[User interface change data]
○ ○ ○

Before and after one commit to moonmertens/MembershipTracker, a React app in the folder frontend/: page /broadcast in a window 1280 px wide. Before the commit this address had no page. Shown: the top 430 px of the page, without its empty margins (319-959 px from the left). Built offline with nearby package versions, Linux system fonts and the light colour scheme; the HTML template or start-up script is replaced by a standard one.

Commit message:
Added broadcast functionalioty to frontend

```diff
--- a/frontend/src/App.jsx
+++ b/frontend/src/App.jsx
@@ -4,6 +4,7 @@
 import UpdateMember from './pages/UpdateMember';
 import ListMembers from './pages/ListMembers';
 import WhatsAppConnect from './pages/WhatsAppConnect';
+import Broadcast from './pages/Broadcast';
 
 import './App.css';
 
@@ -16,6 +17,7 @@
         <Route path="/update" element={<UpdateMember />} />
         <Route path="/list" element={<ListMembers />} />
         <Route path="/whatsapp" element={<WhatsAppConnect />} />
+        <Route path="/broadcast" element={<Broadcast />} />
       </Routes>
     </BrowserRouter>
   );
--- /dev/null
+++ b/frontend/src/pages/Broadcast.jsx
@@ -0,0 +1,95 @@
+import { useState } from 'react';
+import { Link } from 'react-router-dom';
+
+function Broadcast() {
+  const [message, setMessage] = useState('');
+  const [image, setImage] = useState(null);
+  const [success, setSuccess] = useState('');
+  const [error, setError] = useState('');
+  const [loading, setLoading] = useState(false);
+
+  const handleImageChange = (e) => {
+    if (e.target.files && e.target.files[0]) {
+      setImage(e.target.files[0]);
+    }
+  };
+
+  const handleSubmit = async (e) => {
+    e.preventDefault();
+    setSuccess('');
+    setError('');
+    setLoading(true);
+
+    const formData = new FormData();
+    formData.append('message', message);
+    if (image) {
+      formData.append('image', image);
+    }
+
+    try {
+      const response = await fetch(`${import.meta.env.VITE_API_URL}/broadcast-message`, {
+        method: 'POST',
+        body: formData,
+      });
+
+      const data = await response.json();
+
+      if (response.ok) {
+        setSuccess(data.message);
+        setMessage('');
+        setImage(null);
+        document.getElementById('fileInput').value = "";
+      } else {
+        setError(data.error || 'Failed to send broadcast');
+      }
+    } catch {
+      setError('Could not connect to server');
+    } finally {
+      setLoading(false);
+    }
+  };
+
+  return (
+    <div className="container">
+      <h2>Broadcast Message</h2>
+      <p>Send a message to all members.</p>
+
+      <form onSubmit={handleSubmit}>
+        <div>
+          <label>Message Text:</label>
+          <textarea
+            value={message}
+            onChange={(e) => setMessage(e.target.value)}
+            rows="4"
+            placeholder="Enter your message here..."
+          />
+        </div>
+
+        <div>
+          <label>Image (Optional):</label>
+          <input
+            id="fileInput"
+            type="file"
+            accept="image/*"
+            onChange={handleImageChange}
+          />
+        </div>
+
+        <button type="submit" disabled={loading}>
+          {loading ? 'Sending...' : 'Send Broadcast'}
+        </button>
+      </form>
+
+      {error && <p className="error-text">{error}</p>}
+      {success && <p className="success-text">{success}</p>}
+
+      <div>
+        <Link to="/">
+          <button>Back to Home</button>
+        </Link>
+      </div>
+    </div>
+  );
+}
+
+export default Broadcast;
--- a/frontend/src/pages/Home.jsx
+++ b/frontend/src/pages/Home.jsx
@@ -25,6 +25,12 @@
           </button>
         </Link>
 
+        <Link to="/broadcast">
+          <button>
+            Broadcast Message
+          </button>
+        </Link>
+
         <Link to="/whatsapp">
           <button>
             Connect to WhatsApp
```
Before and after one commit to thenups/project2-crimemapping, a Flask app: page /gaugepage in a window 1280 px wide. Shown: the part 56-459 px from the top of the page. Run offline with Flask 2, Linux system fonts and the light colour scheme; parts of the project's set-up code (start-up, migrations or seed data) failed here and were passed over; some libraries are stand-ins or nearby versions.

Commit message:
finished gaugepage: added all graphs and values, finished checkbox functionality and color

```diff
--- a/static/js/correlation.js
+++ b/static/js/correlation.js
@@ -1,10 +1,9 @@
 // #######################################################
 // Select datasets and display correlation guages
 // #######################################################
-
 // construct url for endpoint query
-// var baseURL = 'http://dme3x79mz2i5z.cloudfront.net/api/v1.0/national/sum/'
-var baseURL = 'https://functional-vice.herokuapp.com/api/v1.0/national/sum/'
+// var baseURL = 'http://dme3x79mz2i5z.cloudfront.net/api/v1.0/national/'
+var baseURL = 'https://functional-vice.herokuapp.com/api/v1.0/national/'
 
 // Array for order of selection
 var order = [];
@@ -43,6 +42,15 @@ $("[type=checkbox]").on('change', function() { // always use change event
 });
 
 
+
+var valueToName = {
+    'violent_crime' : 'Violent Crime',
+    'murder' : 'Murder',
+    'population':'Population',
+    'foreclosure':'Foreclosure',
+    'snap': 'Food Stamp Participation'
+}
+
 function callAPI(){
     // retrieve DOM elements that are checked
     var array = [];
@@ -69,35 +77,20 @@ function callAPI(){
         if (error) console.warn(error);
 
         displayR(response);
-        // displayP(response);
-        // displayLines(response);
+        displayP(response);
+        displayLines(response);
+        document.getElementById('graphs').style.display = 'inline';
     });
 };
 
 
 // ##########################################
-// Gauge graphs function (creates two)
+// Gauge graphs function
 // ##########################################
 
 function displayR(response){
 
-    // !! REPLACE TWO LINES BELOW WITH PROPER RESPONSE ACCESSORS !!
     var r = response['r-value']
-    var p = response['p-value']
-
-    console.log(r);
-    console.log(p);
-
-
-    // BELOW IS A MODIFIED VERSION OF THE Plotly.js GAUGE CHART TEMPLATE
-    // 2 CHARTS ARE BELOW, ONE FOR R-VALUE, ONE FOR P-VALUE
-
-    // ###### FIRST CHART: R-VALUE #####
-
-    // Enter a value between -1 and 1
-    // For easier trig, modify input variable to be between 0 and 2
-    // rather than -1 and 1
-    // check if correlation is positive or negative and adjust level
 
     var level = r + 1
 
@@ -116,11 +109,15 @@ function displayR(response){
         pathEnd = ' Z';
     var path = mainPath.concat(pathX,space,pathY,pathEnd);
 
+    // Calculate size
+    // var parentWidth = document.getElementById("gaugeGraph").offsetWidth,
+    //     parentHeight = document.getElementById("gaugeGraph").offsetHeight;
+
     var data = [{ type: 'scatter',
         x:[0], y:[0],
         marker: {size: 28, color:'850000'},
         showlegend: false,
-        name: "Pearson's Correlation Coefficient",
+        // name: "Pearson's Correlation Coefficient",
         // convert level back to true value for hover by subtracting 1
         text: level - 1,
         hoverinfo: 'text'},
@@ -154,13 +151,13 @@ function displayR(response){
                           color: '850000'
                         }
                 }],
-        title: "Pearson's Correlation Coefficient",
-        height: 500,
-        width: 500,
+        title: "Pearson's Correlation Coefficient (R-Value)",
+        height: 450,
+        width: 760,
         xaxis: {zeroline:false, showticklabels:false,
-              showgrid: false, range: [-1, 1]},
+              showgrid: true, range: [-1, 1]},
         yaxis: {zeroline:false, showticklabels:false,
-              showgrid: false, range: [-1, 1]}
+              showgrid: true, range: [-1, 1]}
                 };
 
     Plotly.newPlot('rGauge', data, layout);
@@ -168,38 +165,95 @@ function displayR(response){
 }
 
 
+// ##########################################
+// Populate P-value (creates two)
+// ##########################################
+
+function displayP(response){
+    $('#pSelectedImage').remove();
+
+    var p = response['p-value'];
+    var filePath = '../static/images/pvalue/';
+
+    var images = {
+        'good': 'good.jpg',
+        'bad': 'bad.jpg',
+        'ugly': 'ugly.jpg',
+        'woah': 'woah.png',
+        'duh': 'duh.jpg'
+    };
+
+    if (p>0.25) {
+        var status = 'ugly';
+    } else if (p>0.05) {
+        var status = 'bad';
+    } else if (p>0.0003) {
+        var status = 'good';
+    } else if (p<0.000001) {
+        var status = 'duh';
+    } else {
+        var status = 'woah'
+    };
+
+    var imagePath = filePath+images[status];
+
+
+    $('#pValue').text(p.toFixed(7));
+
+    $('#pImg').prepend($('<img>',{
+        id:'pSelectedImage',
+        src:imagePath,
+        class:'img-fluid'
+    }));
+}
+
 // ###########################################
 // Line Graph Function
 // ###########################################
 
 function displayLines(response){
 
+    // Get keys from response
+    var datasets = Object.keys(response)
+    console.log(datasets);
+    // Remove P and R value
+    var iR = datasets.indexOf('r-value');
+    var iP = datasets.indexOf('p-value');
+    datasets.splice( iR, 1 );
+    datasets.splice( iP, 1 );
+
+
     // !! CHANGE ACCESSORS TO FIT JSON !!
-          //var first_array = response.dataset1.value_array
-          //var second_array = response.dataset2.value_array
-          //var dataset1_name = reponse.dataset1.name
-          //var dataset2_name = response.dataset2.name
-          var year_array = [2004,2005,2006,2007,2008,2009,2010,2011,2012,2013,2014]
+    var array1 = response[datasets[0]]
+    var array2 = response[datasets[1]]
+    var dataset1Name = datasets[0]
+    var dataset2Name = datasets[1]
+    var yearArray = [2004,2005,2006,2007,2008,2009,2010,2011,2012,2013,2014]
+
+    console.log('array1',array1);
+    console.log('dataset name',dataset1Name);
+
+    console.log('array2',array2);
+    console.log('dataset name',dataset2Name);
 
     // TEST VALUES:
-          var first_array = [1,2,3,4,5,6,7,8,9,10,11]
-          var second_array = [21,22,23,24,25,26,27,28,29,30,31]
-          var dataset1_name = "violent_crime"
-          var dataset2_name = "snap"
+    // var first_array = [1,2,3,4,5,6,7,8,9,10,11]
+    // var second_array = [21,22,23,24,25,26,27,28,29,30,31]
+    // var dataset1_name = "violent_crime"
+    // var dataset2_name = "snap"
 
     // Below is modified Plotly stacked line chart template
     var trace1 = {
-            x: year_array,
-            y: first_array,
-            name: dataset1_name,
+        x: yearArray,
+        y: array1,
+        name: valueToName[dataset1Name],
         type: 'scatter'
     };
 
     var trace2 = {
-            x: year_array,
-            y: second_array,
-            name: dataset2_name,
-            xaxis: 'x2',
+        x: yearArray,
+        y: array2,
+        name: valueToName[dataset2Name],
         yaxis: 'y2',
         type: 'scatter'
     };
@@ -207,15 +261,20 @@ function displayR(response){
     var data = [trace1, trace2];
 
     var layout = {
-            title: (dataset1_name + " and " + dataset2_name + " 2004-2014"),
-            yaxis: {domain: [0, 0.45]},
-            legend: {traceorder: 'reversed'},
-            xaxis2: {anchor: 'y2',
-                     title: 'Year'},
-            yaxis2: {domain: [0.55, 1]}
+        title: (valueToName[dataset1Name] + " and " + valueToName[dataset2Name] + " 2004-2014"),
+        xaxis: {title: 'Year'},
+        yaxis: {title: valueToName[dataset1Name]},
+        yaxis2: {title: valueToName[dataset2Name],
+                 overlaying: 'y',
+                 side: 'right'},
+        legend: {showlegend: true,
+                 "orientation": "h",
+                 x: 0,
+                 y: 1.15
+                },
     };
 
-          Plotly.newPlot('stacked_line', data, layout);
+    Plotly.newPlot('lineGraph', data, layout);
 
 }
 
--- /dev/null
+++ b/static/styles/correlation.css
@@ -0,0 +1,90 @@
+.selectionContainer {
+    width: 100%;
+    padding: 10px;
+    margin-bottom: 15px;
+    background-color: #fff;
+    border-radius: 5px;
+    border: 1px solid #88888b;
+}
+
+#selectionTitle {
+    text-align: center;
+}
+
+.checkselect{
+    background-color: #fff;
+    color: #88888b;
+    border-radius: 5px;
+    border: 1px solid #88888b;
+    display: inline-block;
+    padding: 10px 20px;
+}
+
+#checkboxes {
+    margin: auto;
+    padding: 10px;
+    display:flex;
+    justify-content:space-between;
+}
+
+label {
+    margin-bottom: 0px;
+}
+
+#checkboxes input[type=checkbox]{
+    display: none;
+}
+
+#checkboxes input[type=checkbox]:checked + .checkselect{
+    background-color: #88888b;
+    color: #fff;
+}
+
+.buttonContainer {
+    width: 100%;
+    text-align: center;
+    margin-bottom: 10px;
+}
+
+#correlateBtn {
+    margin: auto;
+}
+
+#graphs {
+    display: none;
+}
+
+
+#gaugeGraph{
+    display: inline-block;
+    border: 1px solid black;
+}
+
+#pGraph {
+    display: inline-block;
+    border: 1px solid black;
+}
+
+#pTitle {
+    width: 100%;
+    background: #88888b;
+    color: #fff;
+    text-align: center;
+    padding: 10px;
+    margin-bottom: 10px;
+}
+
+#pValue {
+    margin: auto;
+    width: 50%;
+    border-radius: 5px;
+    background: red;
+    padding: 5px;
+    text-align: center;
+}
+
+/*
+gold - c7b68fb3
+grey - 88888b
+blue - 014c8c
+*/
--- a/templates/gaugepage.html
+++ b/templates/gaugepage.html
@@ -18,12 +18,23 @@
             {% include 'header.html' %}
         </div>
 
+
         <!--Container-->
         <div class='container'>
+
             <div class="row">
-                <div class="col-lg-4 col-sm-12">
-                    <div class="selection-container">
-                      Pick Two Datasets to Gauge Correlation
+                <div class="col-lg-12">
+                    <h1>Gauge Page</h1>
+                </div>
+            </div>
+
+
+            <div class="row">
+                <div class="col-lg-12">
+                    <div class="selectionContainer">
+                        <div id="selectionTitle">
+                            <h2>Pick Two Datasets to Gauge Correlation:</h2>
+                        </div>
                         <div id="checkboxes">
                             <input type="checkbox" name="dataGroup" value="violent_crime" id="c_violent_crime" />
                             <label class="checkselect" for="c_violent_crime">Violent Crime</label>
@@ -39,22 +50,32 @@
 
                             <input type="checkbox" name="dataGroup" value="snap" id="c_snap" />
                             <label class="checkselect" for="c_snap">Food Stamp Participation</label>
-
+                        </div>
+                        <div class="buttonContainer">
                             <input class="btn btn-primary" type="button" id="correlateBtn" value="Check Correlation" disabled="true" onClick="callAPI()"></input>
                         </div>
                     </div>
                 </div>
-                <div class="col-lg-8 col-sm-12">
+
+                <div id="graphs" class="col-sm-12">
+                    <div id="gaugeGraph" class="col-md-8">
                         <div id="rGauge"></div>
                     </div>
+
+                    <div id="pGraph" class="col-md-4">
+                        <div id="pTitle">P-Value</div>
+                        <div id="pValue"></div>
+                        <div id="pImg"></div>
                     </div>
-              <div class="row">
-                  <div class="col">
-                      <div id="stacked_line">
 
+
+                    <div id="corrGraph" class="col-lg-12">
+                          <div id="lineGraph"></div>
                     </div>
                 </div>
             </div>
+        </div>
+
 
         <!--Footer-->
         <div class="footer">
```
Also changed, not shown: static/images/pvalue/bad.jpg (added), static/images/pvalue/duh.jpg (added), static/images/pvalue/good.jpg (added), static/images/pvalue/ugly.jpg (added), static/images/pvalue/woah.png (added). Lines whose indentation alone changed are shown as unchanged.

○ ○ ○

Show every line from the entries above in which "gaugeGraph" appears.

Response area:
+    // var parentWidth = document.getElementById("gaugeGraph").offsetWidth,
+    //     parentHeight = document.getElementById("gaugeGraph").offsetHeight;
+#gaugeGraph{
+                    <div id="gaugeGraph" class="col-md-8">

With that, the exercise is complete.